As a Goleta boy, I get my strength from the ocean and my vision is most clear in nature. Living in a concrete jungle has had its toll on me, so I decided that I needed to go to the Mediterranean. With all of the distractions I have had while being in the capital city here in Turkey, I almost forgot how much I needed some sand and dirt in my life.
These have been some major distractions. Let me just list a few of the big ones that have happened while I have been here. On January 21, 19 Al Qaeda operatives were arrested and two large weapons deposits were found in Ankara. In late February, an attempted 2003 coup was uncovered and more than seven high-ranking military officials were summoned for questioning. On February 27, the biggest protests and general unrest in Ankara and Istanbul in the past 50 years highlighted discomfort with the current economic system. On March 3, the Turkish government pulled its head ambassador from D.C. indefinitely, for “briefing,” on account of a House committee’s decision to officially recognize the 1914 Armenian genocide as an actual genocide. Lastly, some archeologists just unearthed what they believe to be the oldest civilization ever found. This 11,000 year old shrine is shaking the very foundations of what humanity has thought about its history. All of this is happening right now, right here in Turkey.
Back to the sand and the dirt. As I write this, I am on a bus from the Mediterranean coastal city of Antalya heading back to highrise and car infested Ankara. I was invited to chair/direct a council at this year’s Model United Nations Turkey. Having already had two years experience as a chair with Santa Barbara’s very own WestMUN, I jumped at the opportunity. The fact that the conference was taking place in Antalya, a quaint town nestled up against the Mediterranean, made it really easy to make the decision. My options for getting to Antalya were simple: an hour flight or a nine-hour bus ride, and naturally I chose the latter. Not only was I going to have the opportunity to swim in the Mediterranean for the first time in my life, I was also going to get a change to get out of the city and see what the Turkish countryside looked like. I think the correct term is “fucking WOW.”
The landscape was quite literally easier to fall in love with than a 23-year-old woman with a Ph.D., skills in the kitchen, and her own place, who sports a pink Kobe Bryant jersey. When I saw the rolling hills with every shade of green grass you can imagine, on the way out of Ankara toward Antalya, I immediately was infused with an emotional boost. Moving into the valleys of central Turkey I got a first-hand view of where all of the amazing fruits and veggies I have been eating come from. Every little town we passed sat peacefully within its natural setting.

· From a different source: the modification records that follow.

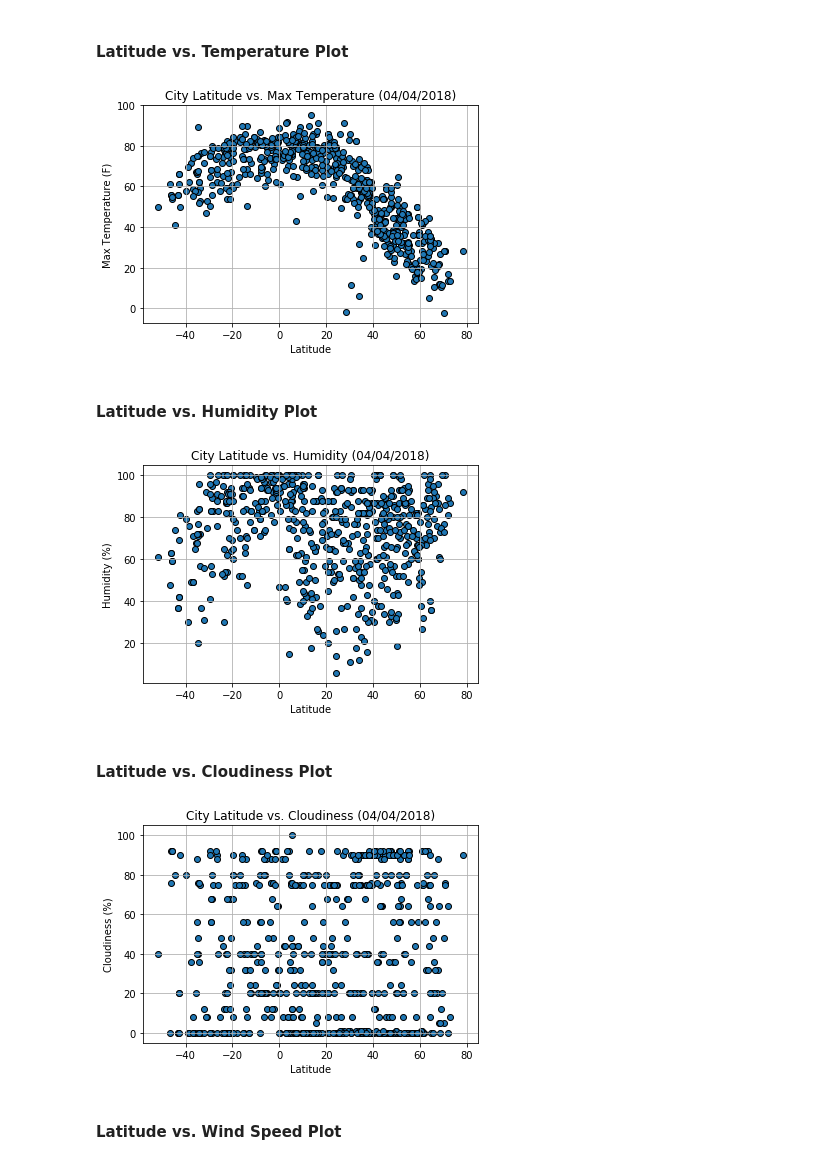
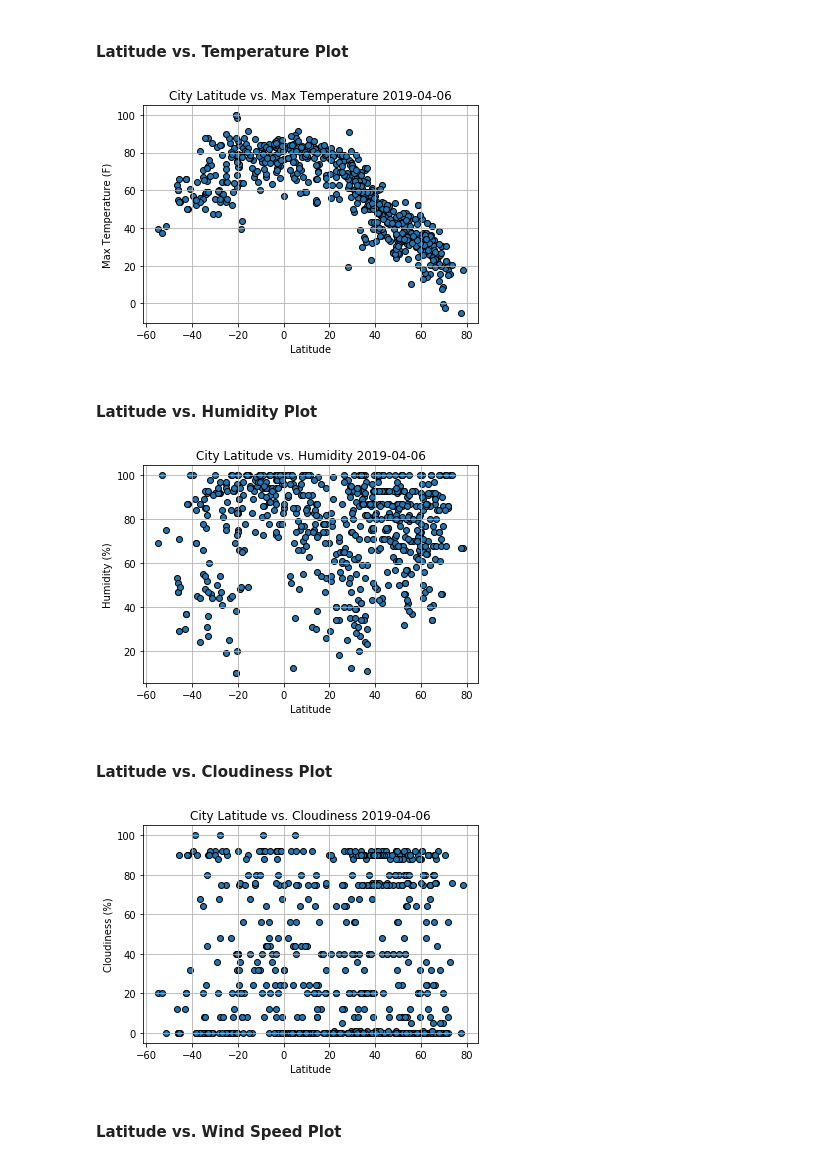
Before and after one commit to bendgame/Eric_Kleppen_hw6, a Jupyter notebook: Eric_Kleppen_WeatherPy.ipynb, the cells around one changed output. Saved outputs shown, nothing was run; the diff lists cells and outputs as text; code cells hidden in the pictures.

```diff
--- a/Eric_Kleppen_WeatherPy.ipynb
+++ b/Eric_Kleppen_WeatherPy.ipynb
@@ -41,12 +41,11 @@ lat_lngs = []
 cities = []
 
 # Create a set of random lat and lng combinations
-lats = np.random.uniform(low=-90, high=90, size=4500)
-lngs = np.random.uniform(low=-180.000, high=180.000, size=4500)
+lats = np.random.uniform(low=-90, high=90, size=1800)
+lngs = np.random.uniform(low=-180.000, high=180.000, size=1800)
 lat_lngs = zip(lats, lngs)
 
 # Identify nearest city for each lat, lng combination
-
 for lat_lng in lat_lngs:
     city = citipy.nearest_city(lat_lng[0], lat_lng[1]).city_name
 
@@ -84,7 +83,8 @@ i=0
 
 #for loop to update the URL using each city from the Cities dataFrame
 for index, row in cities_df.iterrows():
-
+    #sleep the api call to avoid going over limits
+    time.sleep(1.02)
     #error handling
     try:
         #Use If statement to stop when done with cities
@@ -105,7 +105,6 @@ for index, row in cities_df.iterrows():
             coord_lon = weather_json["coord"]["lon"]
             coord_lat = weather_json["coord"]["lat"]
             country = weather_json['sys']["country"]
-            #city = weather_json["name"]
             date = weather_json["dt"]
             temperature = weather_json["main"]["temp"]
             humidity = weather_json["main"]["humidity"]
@@ -113,11 +112,15 @@ for index, row in cities_df.iterrows():
             max_temp = weather_json["main"]["temp_max"]
             wind_speed = weather_json["wind"]["speed"]
 
+            #convert the weather_json date value
+            datetime = date
+            datetime = pd.to_datetime(datetime, unit='s')
+
             #put the data from the variable into the dataframe column
             cities_df.loc[index, "Lng"] = coord_lon
             cities_df.loc[index, "Lat"] = coord_lat
             cities_df.loc[index, "Country"] = country
-            cities_df.loc[index, "Date"] = date
+            cities_df.loc[index, "Date"] = datetime
             cities_df.loc[index, "Temperature"] = temperature
             cities_df.loc[index, "Humidity"] = humidity
             cities_df.loc[index, "Cloudiness"] = clouds
@@ -126,12 +129,13 @@ for index, row in cities_df.iterrows():
             #cities_df.loc[index, "sea_level"] = sea_level
 
             #print the data has loaded or print the error message
-            print(f'Done loading row {i} city = {city}')
+            print(f'Done loading row {i}. City: {city}')
             print(f'--------------------------------------')
 
             i+=1
 
     except (KeyError, IndexError):
         print(f"Sorry, {city} cannot be found. Row number {i}")
-    i+=1
+        print(f'----------------------------------------------')
+        i+=1
 # %% [output]
@@ -191,13 +195,17 @@ cities_df.head()
 #set plot variables
 x = cities_df[['Lat']]
 y = cities_df[['Max Temp']]
+
+#get the date from the first value of the dataframe to apply it to the chart
+date = cities_df['Date'].loc[1]
+date = datetime.date()
 
 #write plot
 plt.scatter (x,y, edgecolor = 'black')
 plt.grid()
 
 # Incorporate the other graph properties
-plt.title("City Latitude vs. Max Temperature (04/04/2018)")
+plt.title(f"City Latitude vs. Max Temperature {date}")
 plt.ylabel("Max Temperature (F)")
 plt.xlabel("Latitude")
 
@@ -206,42 +214,50 @@ plt.savefig("Lat_vs_MaxTemp.png")
 
 plt.show()
 # %% [output]
-[figure, old version]
+[figure, new version]
 # %% [markdown]
 #### Latitude vs. Humidity Plot
 # %%
 #set plot variables
 x = cities_df[['Lat']]
 y = cities_df[['Humidity']]
+
+#get the date from the first value of the dataframe to apply it to the chart
+date = cities_df['Date'].loc[1]
+date= datetime.date()
 
 #plot the data
 plt.scatter (x,y, edgecolor = 'black')
 plt.grid()
 
 # Incorporate the other graph properties
-plt.title("City Latitude vs. Humidity (04/04/2018)")
+plt.title(f"City Latitude vs. Humidity {date}")
 plt.ylabel("Humidity (%)")
 plt.xlabel("Latitude")
 
 # Save the figure
 plt.savefig("lat_vs_Humidity.png")
 
 plt.show()
 # %% [output]
-[figure, old version]
+[figure, new version]
 # %% [markdown]
 #### Latitude vs. Cloudiness Plot
 # %%
 #set plot variables
 x = cities_df[['Lat']]
 y = cities_df[['Cloudiness']]
+
+#get the date from the first value of the dataframe to apply it to the chart
+date = cities_df['Date'].loc[1]
+date= datetime.date()
 
 #plot the data
 plt.scatter (x,y, edgecolor = 'black')
 plt.grid()
 
 # Incorporate the other graph properties
-plt.title("City Latitude vs. Cloudiness (04/04/2018)")
+plt.title(f"City Latitude vs. Cloudiness {date}")
 plt.ylabel("Cloudiness (%)")
 plt.xlabel("Latitude")
 
@@ -250,7 +266,7 @@ plt.savefig("Lat_vs_Cloudiness.png")
 
 plt.show()
 # %% [output]
-[figure, old version]
+[figure, new version]
 # %% [markdown]
 #### Latitude vs. Wind Speed Plot
 # %%
```
Also changed, not shown: parts of 8 cells of this notebook, 5 other files.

The mosques in the countryside were quite different from those in the city. In urban Ankara, the mosques, for all their magnificence, are small when compared with the skyscrapers and high rises. In the countryside, however, the mosques tower over the villages or are given their own space in nature right outside the villages. Some were fairly large, but the most impressive one I saw was a single-room mosque no bigger than your average single-car garage. It was placed by itself about 200 meters from the rest of the city; its cute little dome and minaret were the only attributes that made it possible for me to recognize its religious significance. A young man that I met on the bus was practicing his Spanish with me and pointed it out in Spanish, using the suffix “ito” which in Spanish deems a noun small in size: He called the mosque a “mosquito” which of course brought a smile to my face.
As we moved into the mountain regions of Southern Turkey, the towns looked as if they had literally burst out of the earth at the same time as the mountains, when the earth was still forming. What perplexed my mind was the juxtaposition of the heavy mining processes that were going on throughout the mountainside, with what looked like a series of attempts at re-forestation: Hundreds of acres of mountainside had baby trees or little plots of dirt unearthed and waiting for life to be planted.
The ride down the mountains and into the coast was amazing. Seeing the Mediterranean for the first time was dream that became reality. The sea immediately gave me the perspective I had been longing for while living in the city. The development that I have been discussing over the past couple articles—which I had thought was representative of Turkey as a whole—is only confined to the cities. Except for the solar panels that I saw on about 70 percent of the homes in the villages we passed, the countryside looked as if it hadn’t changed in centuries. My only hope is that these little villages remain, for if Ankara and cities like it represent the mind of this country, these little towns are the heart, and heart is always more important than mind.